TASK TO CARRY OUT. Find all lines below containing the string "content" and return them.

SOURCE MATERIAL.
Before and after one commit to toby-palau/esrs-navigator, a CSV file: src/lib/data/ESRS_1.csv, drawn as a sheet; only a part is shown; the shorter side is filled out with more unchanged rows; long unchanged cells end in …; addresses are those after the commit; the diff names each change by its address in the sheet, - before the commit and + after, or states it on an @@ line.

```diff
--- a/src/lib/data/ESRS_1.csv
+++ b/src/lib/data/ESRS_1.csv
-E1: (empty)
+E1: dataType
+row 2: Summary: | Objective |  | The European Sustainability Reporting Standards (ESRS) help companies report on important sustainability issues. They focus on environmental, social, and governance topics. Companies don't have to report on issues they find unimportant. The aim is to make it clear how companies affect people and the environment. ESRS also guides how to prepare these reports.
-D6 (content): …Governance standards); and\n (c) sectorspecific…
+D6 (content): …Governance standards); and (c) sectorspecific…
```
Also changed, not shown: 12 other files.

EXPECTED OUTPUT.
-D6 (content): …Governance standards); and\n (c) sectorspecific…
+D6 (content): …Governance standards); and (c) sectorspecific…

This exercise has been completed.